In his first few games with the New York Knicks, Carmelo Anthony has been everything everyone expected him to be. To admirers, he's putting up the numbers of a legitimate superstar: about 25 points and seven rebounds a game. Detractors see a different Melo: a ball hog who's shooting a meager 42 percent from the field. "I think what Carmelo does is, the more players you have guarding him, the more he wants to shoot. Which is the opposite of what you're supposed to do," says economist Dave Berri, author of several books on sports statistics and player evaluation.
In the run-up to the NBA trading deadline, Berri told the Wall Street Journal that if the Knicks sold the farm to bring in Carmelo, they would win "roughly 29 games over a full year." After seeing which players were actually involved in the deal, he said the team might win 50.* A lot of people thought that sounded off. New York Times stats guru Nate Silver argued that, on the contrary, Melo is "the ultimate team player" because his offensive game draws defenders and allows his teammates to get more wide-open shots, boosting their field goal percentage.
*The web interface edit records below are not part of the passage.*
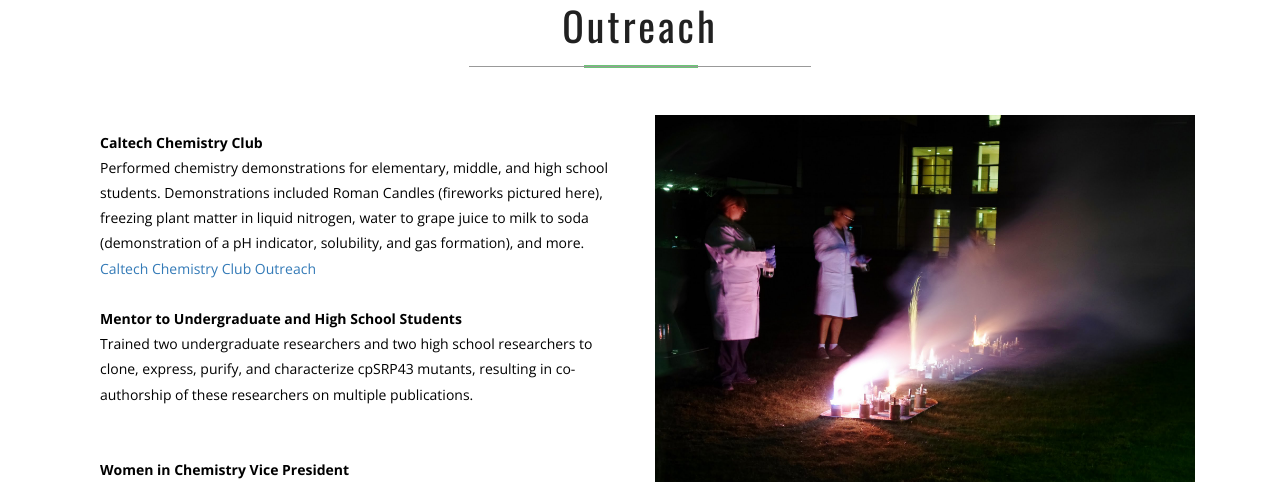
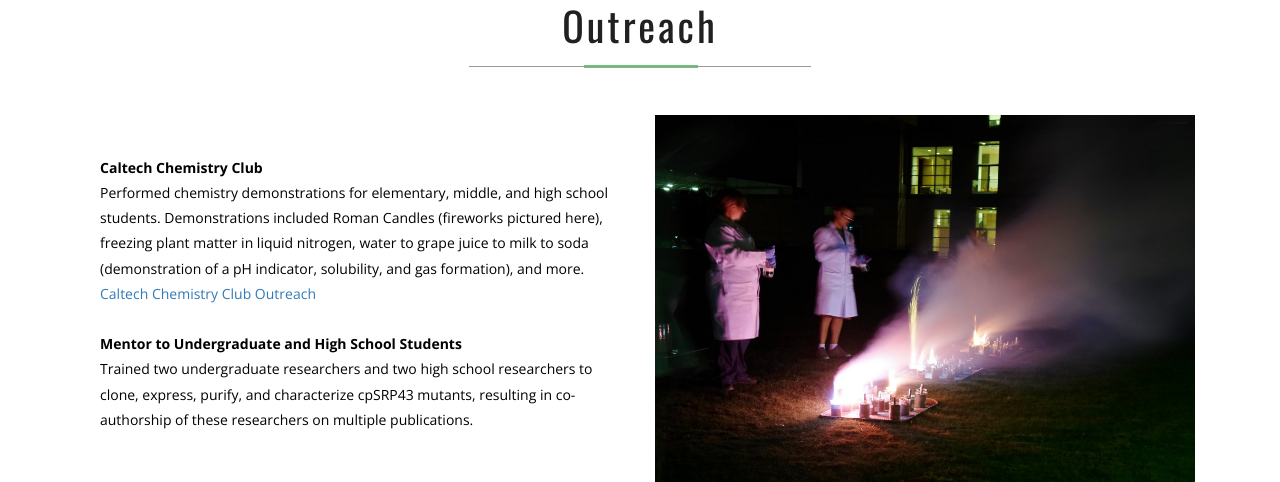
Before and after one commit to camillemcavoy/camillemcavoy.github.io, a plain HTML site: page teaching.html in a window 1280 px wide. Shown: the part 2130-2612 px from the top of the page. Drawn offline with nearby package versions, Linux system fonts and the light colour scheme; a script that the page names is missing.

Commit message:
More line spacing updates

```diff
--- a/teaching.html
+++ b/teaching.html
@@ -164,7 +164,7 @@ License URL: http://creativecommons.org/licenses/by/3.0/
                     <div class="panel panel-default">
                         <div id="collapseOne" class="panel-collapse collapse in" role="tabpanel" aria-labelledby="headingOne">
                             <div class="panel-body panel_text">
-				<p style="color:#000000;"><b>Caltech Chemistry Club</b> <br>Performed chemistry demonstrations for elementary, middle, and high school students. Demonstrations included Roman Candles (fireworks pictured here), freezing plant matter in liquid nitrogen, water to grape juice to milk to soda (demonstration of a pH indicator, solubility, and gas formation), and more. <a href="http://www.cce.caltech.edu/content/chem-club/outreach">Caltech Chemistry Club Outreach</a> </br>
+				<p style="color:#000000;"><br><b>Caltech Chemistry Club</b> <br>Performed chemistry demonstrations for elementary, middle, and high school students. Demonstrations included Roman Candles (fireworks pictured here), freezing plant matter in liquid nitrogen, water to grape juice to milk to soda (demonstration of a pH indicator, solubility, and gas formation), and more. <a href="http://www.cce.caltech.edu/content/chem-club/outreach">Caltech Chemistry Club Outreach</a> </br>
 				<br>
 				<b>Mentor to Undergraduate and High School Students</b> <br> Trained two undergraduate researchers and two high school researchers to clone, express, purify, and characterize cpSRP43 mutants, resulting in co-authorship of these researchers on multiple publications. </br>
 
```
Carmelo's value, Silver and other analysts said, was spilling over his own stat line and into the box scores of his teammates.